MORGANTOWN — Mitch Brozik, former owner of former Morgantown security firm Secure US, has suffered another loss in his years-long litigation against his aunt, Betty Parmer of Harrisburg, Pa. This tie, it was an appeal to the state Supreme Court

On Wednesday, the Supreme Court upheld a May 28 Monongalia County Circuit Court ruling that Brozik’s ex-wife turn over items of Brozik’s personal property in her possession to the court to partially satisfy a judgment Parmer won against Brozik, and that Brozik’s divorce attorney pay Parmer $5,000 that had been held in the attorney’s client trust account.

The Parmer-Brozik suit was one of a complex web of related cases. This particular case began in September 2013 when Parmer, 77 at the time, sued Brozik, his company MB Security, and Clarksburg attorneys Thomas Kupec, his son Brandon Kupec, and Gregory Morgan. Parmer claimed she was fraudulently induced to buy the assets of Secure US , duped into signing over the company management to Brozik through MB Security, and denied access to her assets.

In December 2015, after a three-week trial, a jury awarded Parmer $1.7 million in damages. The jury determined that Brozik and MB Security breached fiduciary duty to Parmer and breached contract with her, and fraudulently induced her to make the transactions that led to the purchase of Secure US.

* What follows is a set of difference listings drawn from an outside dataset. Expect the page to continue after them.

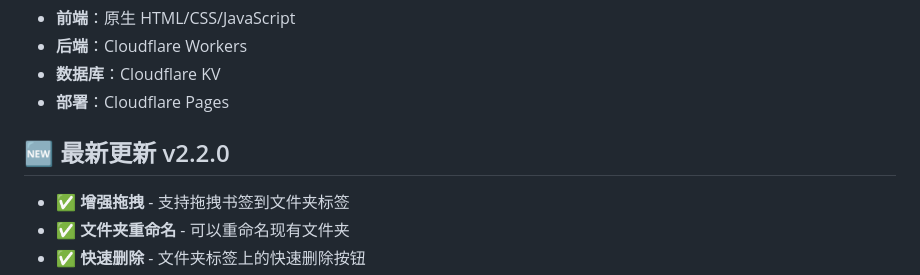
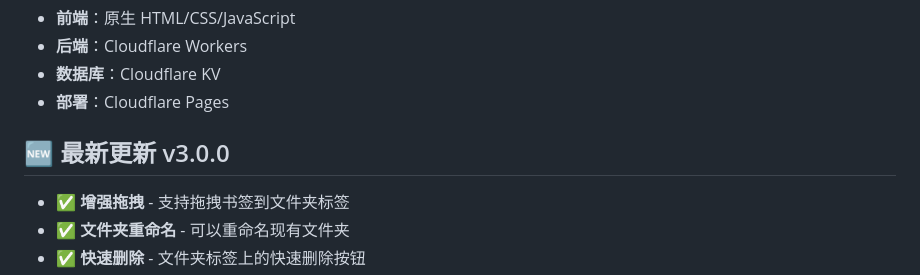
Before and after one commit to cloud-super111/Bookmark-Manager, a Markdown page: README.md, the part around the change. Drawn GitHub-style.

Commit message:
更新 README.md

```diff
--- a/README.md
+++ b/README.md
@@ -138,7 +138,7 @@ bookmark-manager/
 - **部署**：Cloudflare Pages
 
 
-## 🆕 最新更新 v2.2.0
+## 🆕 最新更新 v3.0.0
 
 - ✅ **增强拖拽** - 支持拖拽书签到文件夹标签
 - ✅ **文件夹重命名** - 可以重命名现有文件夹
```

In November 2015, Lancaster, Pa.-based Select Security bought the assets of Secure US in a private sale. The sale took place to satisfy a prior California-based Security Alarm Financing Services’ $1.13 million lien against Brozik.

The Supreme Court affirmed the $1.7 million judgment in January 2017. In March, Brozik’s divorce was finalized.

Brozik and his ex-wife then reached an agreement to distribute assets. Part of the deal was that she return his personal property that was in their former home to him in exchange for $60,000, and provide him with an itemized list of the property. When they failed to keep the agreement, Mon Family Court order the house sold and proceeds split, but Brozik appealed to circuit court.

Circuit court ordered the ex to turn over the property to Brozik and Brozik’s attorney to give her $5,000 from the trust account.

Parmer attempted to intervene in that appeal to get the $5,000 and the property , but was denied. She then filed a motion to compel Brozik’s ex to turn over the property and the attorney to hand over the money.

The case took another twist when Brozik’s attorney told circuit court he had given Brozik’s ex the $5,000 from a third party as part of an arrangement for the third party to buy the Brozik home and let Brozik rent it.

So in May, circuit court ordered the ex to turn over the property to the court’s receiver to appraise and sell to help satisfy the Parmer judgment, and ordered the attorney to give Parmer the $5,000.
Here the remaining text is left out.